Painting the History of Vancouver and British Columbia

315. Old Streetcar Barn - 1894

(prints no longer available)

From an original painting by Brian Croft

“The Old Street Car Barn - 1894” was created as one of the paintings in my “Streetcars of Vancouver” collection. The collection is intended to bring to life the colourful and exciting story of the British Columbia Electric Railway Company (BCER) and its electrified streetcar and tram service.

The first six brand new streetcars began operations on June 27, 1890. The first streetcar lines were installed and operated by fledgling companies, which were formed in rapid succession during the difficult early start-up years.

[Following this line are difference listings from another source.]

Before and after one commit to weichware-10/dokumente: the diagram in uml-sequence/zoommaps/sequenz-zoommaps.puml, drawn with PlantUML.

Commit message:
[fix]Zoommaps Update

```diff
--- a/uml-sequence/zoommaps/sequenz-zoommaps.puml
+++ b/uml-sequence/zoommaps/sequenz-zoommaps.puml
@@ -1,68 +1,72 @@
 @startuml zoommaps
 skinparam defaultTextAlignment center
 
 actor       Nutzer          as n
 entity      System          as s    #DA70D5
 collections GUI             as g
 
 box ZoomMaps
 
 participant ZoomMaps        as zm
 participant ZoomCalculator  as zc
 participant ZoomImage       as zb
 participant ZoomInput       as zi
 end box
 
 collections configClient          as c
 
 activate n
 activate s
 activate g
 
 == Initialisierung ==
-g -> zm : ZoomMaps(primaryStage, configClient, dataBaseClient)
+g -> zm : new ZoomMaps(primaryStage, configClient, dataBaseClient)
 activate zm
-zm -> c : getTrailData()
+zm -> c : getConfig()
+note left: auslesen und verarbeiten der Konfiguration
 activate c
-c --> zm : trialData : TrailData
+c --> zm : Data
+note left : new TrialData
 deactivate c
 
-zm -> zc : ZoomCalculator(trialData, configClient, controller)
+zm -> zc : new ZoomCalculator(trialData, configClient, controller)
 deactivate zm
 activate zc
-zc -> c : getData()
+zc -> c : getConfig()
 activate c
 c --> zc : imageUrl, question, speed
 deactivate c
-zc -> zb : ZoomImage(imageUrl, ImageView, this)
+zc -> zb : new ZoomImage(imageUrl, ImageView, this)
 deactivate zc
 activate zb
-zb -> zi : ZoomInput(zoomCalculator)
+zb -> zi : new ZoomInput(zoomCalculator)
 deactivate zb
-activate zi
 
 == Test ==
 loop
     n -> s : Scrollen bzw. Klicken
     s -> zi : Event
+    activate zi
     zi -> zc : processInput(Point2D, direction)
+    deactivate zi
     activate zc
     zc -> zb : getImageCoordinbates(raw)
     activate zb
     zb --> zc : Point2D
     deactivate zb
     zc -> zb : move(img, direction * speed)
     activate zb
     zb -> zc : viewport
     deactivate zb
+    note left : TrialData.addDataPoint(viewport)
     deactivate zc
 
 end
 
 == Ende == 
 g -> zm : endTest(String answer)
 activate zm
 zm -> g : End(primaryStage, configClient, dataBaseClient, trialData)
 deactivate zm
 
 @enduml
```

First the Vancouver Street Railway Co, then the Vancouver Electric Railway and Light Co, New Westminster service was started by the Westminster & Vancouver Tramway Company and eventually Consolidated Railway and Light Company took over the combined financially troubled operations. New capital was eventually organized with the formation of the BCER Co. in 1897. Under the able leadership of Robert Horne-Payne the newly formed BCER began to flourish marking the beginning of what was to be a new and long era of success.

The original electric streetcar barn was located on Barnard (Union) just west of Westminster Avenue (Main) on the north side of False Creek. The Barn accommodated eight streetcars, which entered and exited the through four arched wooden bay doors, which faced south. Immediately west of the barn was the Power Plant. Cordwood and later coal was used to raise steam that generated the electricity to drive the cars. Electricity was also sold. Shortly after commencing streetcar service the company introduced arc lamps in Vancouver.

In my painting “The Old Street Car Barn – 1894” I wanted to capture the late-evening activities as the streetcars are returned to the “barn” after a busy day’s work and so I placed the sun low on the western horizon and used deepening values to create the mood. Soon, the lighting will reverse completely as the new-fangled electric lights, already beginning to gleam inside the barn, replace the glare of the retiring sun.

The crews have opened all the doors and one-by-one the cars are being carefully parked for the night. Streetcar no. 12 has just left the mainline on Westminster Avenue (Main) and is being carefully guided into the barn by its conductor. The lettering on the side of the car reflects the recent change over from “Vancouver Street Railway Co.” to “Vancouver Electric Railway and Light Co. Ltd.” A young boy and girl who can scarcely imagine where the future will lead watch in fascination, witnesses to a wondrous moment of change in Vancouver

Brian Croft